I walked along the tracks, pretending I was a tram, when I heard a clang, clang, clang behind me. I thought of Judy Garland. Then I moved off the tracks. Although the system begins operating in September, the trams are making trial runs from time to time. And they really do go clang, clang, clang.
I noticed that in town, the trams get their power from a third rail, which by some new technology poses no threat to pedestrians, but outside the city centre, they use an overhead wire. The change occurs at the railway station, where they arrive, drop their pantograph, and continue, overhead-wirelessly into the centre. It's more pleasing to the eye without the poles and wires, explained an official. More expensive, though.
I continued along the main road for a while, crossed a couple of bridges, and then dropped down to walk east along the bank of the Cher. I passed a couple of weeping willows, and then a fisherman who seemed to be catching logs rather than fish. Then I left the river and walked into the pleasant little village of Saint-Avertin, where I stopped for a coffee.
I am following another guide which I bought yesterday, a rando-edition, a companion to the Chemin du Puy and the Chemin d'Arles which I have used before. I will let you know if it's better than the other one after I haven't got lost a few times.
No guide could have prepared me for the next obstacle I faced. I was walking merrily along, when I came upon a sign:
Route Barree. Chantier Interdit au Public.
I knew what it meant, but decided to pretend that I didn't, because to do otherwise would have meant a long detour. It was a motorway construction site. Graders were moving back and forth, and my path had disappeared under mountains of dirt. Workers were occupied with what they were doing and didn't seem to have noticed the intruder.

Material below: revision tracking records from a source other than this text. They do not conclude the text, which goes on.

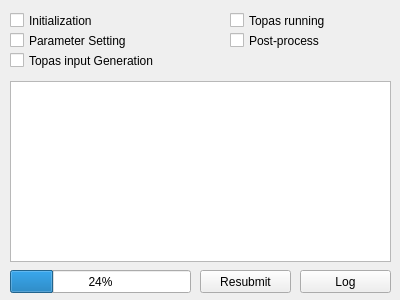
Above: ui/run.ui from Somhammer/ProtonTherapy before the change. Below: the same form after it.
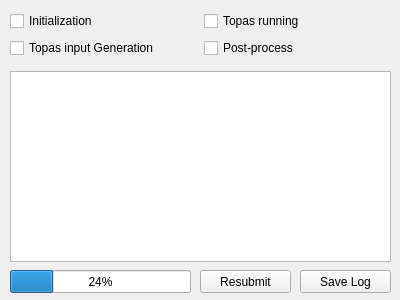
That is the form after the change. Icons and pictures are not drawn.

Diff of the .ui file:
```diff
--- a/ui/run.ui
+++ b/ui/run.ui
@@ -30,96 +30,16 @@
     <number>24</number>
    </property>
   </widget>
-  <widget class="QCheckBox" name="checkInit">
-   <property name="geometry">
-    <rect>
-     <x>10</x>
-     <y>10</y>
-     <width>111</width>
-     <height>21</height>
-    </rect>
-   </property>
-   <property name="text">
-    <string>Initialization</string>
-   </property>
-   <property name="checkable">
-    <bool>false</bool>
-   </property>
-  </widget>
   <widget class="QTextBrowser" name="textLog">
    <property name="geometry">
     <rect>
      <x>10</x>
-     <y>81</y>
+     <y>71</y>
      <width>381</width>
-     <height>181</height>
+     <height>191</height>
     </rect>
    </property>
   </widget>
-  <widget class="QCheckBox" name="checkPara">
-   <property name="geometry">
-    <rect>
-     <x>10</x>
-     <y>30</y>
-     <width>141</width>
-     <height>21</height>
-    </rect>
-   </property>
-   <property name="text">
-    <string>Parameter Setting</string>
-   </property>
-   <property name="checkable">
-    <bool>false</bool>
-   </property>
-  </widget>
-  <widget class="QCheckBox" name="checkInput">
-   <property name="geometry">
-    <rect>
-     <x>10</x>
-     <y>50</y>
-     <width>161</width>
-     <height>21</height>
-    </rect>
-   </property>
-   <property name="text">
-    <string>Topas input Generation</string>
-   </property>
-   <property name="checkable">
-    <bool>false</bool>
-   </property>
-  </widget>
-  <widget class="QCheckBox" name="checkTopasRun">
-   <property name="geometry">
-    <rect>
-     <x>230</x>
-     <y>10</y>
-     <width>161</width>
-     <height>21</height>
-    </rect>
-   </property>
-   <property name="text">
-    <string>Topas running</string>
-   </property>
-   <property name="checkable">
-    <bool>false</bool>
-   </property>
-  </widget>
-  <widget class="QCheckBox" name="checkPost">
-   <property name="geometry">
-    <rect>
-     <x>230</x>
-     <y>30</y>
-     <width>161</width>
-     <height>21</height>
-    </rect>
-   </property>
-   <property name="text">
-    <string>Post-process</string>
-   </property>
-   <property name="checkable">
-    <bool>false</bool>
-   </property>
-  </widget>
   <widget class="QPushButton" name="pushResubmit">
    <property name="geometry">
     <rect>
@@ -143,9 +63,61 @@
     </rect>
    </property>
    <property name="text">
-    <string>Log</string>
+    <string>Save Log</string>
    </property>
   </widget>
+  <widget class="QWidget" name="gridLayoutWidget">
+   <property name="geometry">
+    <rect>
+     <x>10</x>
+     <y>10</y>
+     <width>381</width>
+     <height>51</height>
+    </rect>
+   </property>
+   <layout class="QGridLayout" name="gridLayout">
+    <item row="0" column="1">
+     <widget class="QCheckBox" name="checkTopasRun">
+      <property name="text">
+       <string>Topas running</string>
+      </property>
+      <property name="checkable">
+       <bool>false</bool>
+      </property>
+     </widget>
+    </item>
+    <item row="0" column="0">
+     <widget class="QCheckBox" name="checkInit">
+      <property name="text">
+       <string>Initialization</string>
+      </property>
+      <property name="checkable">
+       <bool>false</bool>
+      </property>
+     </widget>
+    </item>
+    <item row="1" column="0">
+     <widget class="QCheckBox" name="checkInput">
+      <property name="text">
+       <string>Topas input Generation</string>
+      </property>
+      <property name="checkable">
+       <bool>false</bool>
+      </property>
+     </widget>
+    </item>
+    <item row="1" column="1">
+     <widget class="QCheckBox" name="checkPost">
+      <property name="text">
+       <string>Post-process</string>
+      </property>
+      <property name="checkable">
+       <bool>false</bool>
+      </property>
+     </widget>
+    </item>
+   </layout>
+  </widget>
  </widget>
  <resources/>
  <connections/>
```
Left out of the diff: 2 changed lines with no effect on the pictures.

I followed a temporary road made by the trucks, and when I spied some trees off to one side, I thought I would cut across to the woods before I was challenged.
I left the road and stepped into a Flanders field of mud. Sinking in to the top of my Zambs, I squelched across, picking up more mud with every step. But when I finally reached solid ground, I was accosted. What was I doing? Didn't I know that the site was closed to the public? Eventually, they decided I was stupid rather than non-compliant, and sent me on my way. Now I was back on my path.
I passed through the village of Montbazon, and looked up at the 11th century fortified tower, now crowned with a 30-foot statue, a result of the fervid devotion to the Virgin Mary in the 19th century.
Back on the highway, I put my head down and marched the remaining five kilometres into Sorigny.
I am staying at a reasonably priced (30€) chambre d'hôtes, and eating a reasonably priced menu du jour (11.50€) at the pub. Wine is included. Another pilgrim, Steven, a Belgian, is staying at the chambre d'hôtes as well, the first fellow walker I have met since Paris.
There is something about cheese, isn't there, at the end of the meal? It brings out the flavour of the wine, and is itself enhanced.